Through the objects on display we can begin to understand how people worked, lived, played and worshipped from the earliest times up to the Middle Ages. Intertwined within this thread are invaders from now lost empires, seafarers who came to raid and trade, powerful religious houses and vanishing castles. The gallery focuses on some of the most important stories drawn from our archaeological collections.
(pictured) Saxon Window Urn, 400 - 500 AD, found in Kempston
Somewhere in England
This gallery continues the story of Bedfordshire and its people's history. It explores Bedford and its growth from a small but busy medieval market town to a centre of industry and business today. Bedfordshire's agricultural and engineering heritage is celebrated with a focus on J. & F. Howard's Britannia Ironworks, W. H. Allen's Queen's Engineering Works, and the brickworks. The town, countryside and people who live in Bedfordshire have changed significantly over the centuries. The displays feature local people and show how they have responded to events, including the Agricultural Revolution, the coming of the railways, the growth of Victorian Bedford, the development of the Airships at Cardington, the Second World War, newcomers looking for work and modern commercial and technology industries. The name of the gallery refers to Bedford as a wartime location for the evacuation of the music and religious departments of the BBC during the Second World War when they sent broadcasts from ‘Somewhere in England’.
The Great Bedfordians gallery celebrates the contributions of men and women from Bedford and the surrounding area. Here you will find the stories of well-known people include the non-conformist preacher and author of the Pilgrim’s Progress John Bunyan, the prison reformer John Howard and founder of the Panacea Society Mabel Barltrop. There are also stories for lesser known individuals who have contributed much locally and nationally, including soldier and hot-air balloonist Col. Frederick Burnaby, schoolmistress and Suffragist Amy Walmsley, Sister Fanny Eagles of St. Etheldreda’s orphanage, and the poet Robert Bloomfield. ‘New Bedfordians’, people who have lived and worked here during the 20th century, are also featured, with their stories exploring how Bedfordshire has developed in to the place we know and love today.
Portrait of Colonel Frederick Burnaby (1842-1885) by David Litchfield, 2012
This new gallery explores the origins of our collections and reveals how museums collect. Displays will compare methods of collecting from the latest archaeological research in Bedford, including a recreated excavation of a Bronze Age burial, to the work of the extraordinary amateur Victorian collectors to whom modern methodology owes so much. By displaying previously unseen ethnographic collections, The Higgins will also reveal long-lost stories from Bedford's past.

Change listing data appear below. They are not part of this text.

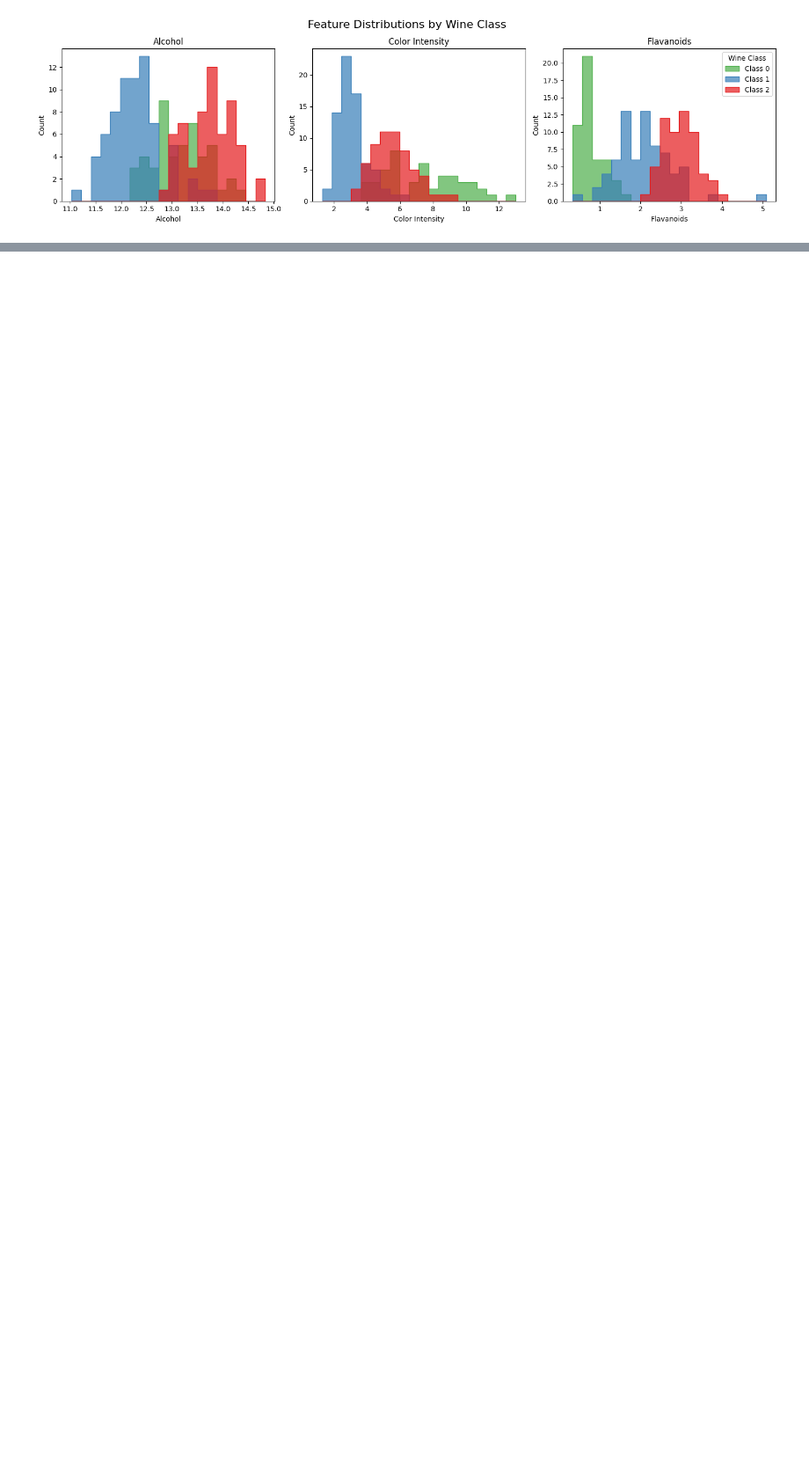
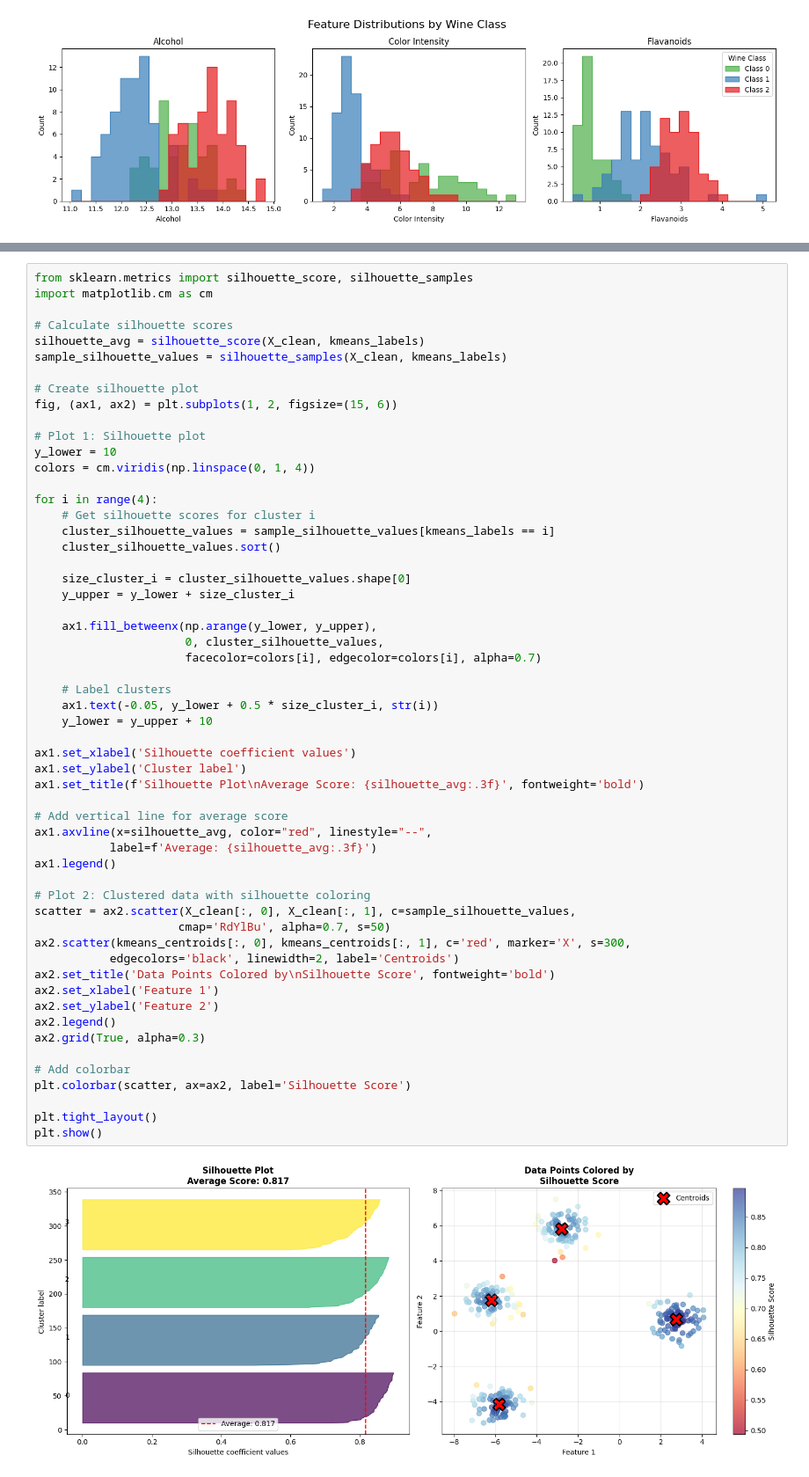
Before and after one commit to Jamoser123/PNR_Advanced_DataScience, a Jupyter notebook: 3_Clustering/HandsOn_Clustering.ipynb, the cells around one changed output, grey strips where cells are left out. Shown at 88% size. Cells and saved outputs as stored; diff of their text form; blank space fills up the shorter version.

```diff
--- a/3_Clustering/HandsOn_Clustering.ipynb
+++ b/3_Clustering/HandsOn_Clustering.ipynb
@@ -352,0 +457,58 @@ plt.show()
+# %%
+from sklearn.metrics import silhouette_score, silhouette_samples
+import matplotlib.cm as cm
+
+# Calculate silhouette scores
+silhouette_avg = silhouette_score(X_clean, kmeans_labels)
+sample_silhouette_values = silhouette_samples(X_clean, kmeans_labels)
+
+# Create silhouette plot
+fig, (ax1, ax2) = plt.subplots(1, 2, figsize=(15, 6))
+
+# Plot 1: Silhouette plot
+y_lower = 10
+colors = cm.viridis(np.linspace(0, 1, 4))
+
+for i in range(4):
+    # Get silhouette scores for cluster i
+    cluster_silhouette_values = sample_silhouette_values[kmeans_labels == i]
+    cluster_silhouette_values.sort()
+
+    size_cluster_i = cluster_silhouette_values.shape[0]
+    y_upper = y_lower + size_cluster_i
+
+    ax1.fill_betweenx(np.arange(y_lower, y_upper),
+                      0, cluster_silhouette_values,
+                      facecolor=colors[i], edgecolor=colors[i], alpha=0.7)
+
+    # Label clusters
+    ax1.text(-0.05, y_lower + 0.5 * size_cluster_i, str(i))
+    y_lower = y_upper + 10
+
+ax1.set_xlabel('Silhouette coefficient values')
+ax1.set_ylabel('Cluster label')
+ax1.set_title(f'Silhouette Plot\nAverage Score: {silhouette_avg:.3f}', fontweight='bold')
+
+# Add vertical line for average score
+ax1.axvline(x=silhouette_avg, color="red", linestyle="--",
+           label=f'Average: {silhouette_avg:.3f}')
+ax1.legend()
+
+# Plot 2: Clustered data with silhouette coloring
+scatter = ax2.scatter(X_clean[:, 0], X_clean[:, 1], c=sample_silhouette_values,
+                     cmap='RdYlBu', alpha=0.7, s=50)
+ax2.scatter(kmeans_centroids[:, 0], kmeans_centroids[:, 1], c='red', marker='X', s=300,
+           edgecolors='black', linewidth=2, label='Centroids')
+ax2.set_title('Data Points Colored by\nSilhouette Score', fontweight='bold')
+ax2.set_xlabel('Feature 1')
+ax2.set_ylabel('Feature 2')
+ax2.legend()
+ax2.grid(True, alpha=0.3)
+
+# Add colorbar
+plt.colorbar(scatter, ax=ax2, label='Silhouette Score')
+
+plt.tight_layout()
+plt.show()
+# %% [output]
+[figure, added]
```
Also changed, not shown: parts of 18 cells of this notebook.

We also have new spaces for temporary exhibitions. Read more about our exhibitions programme here.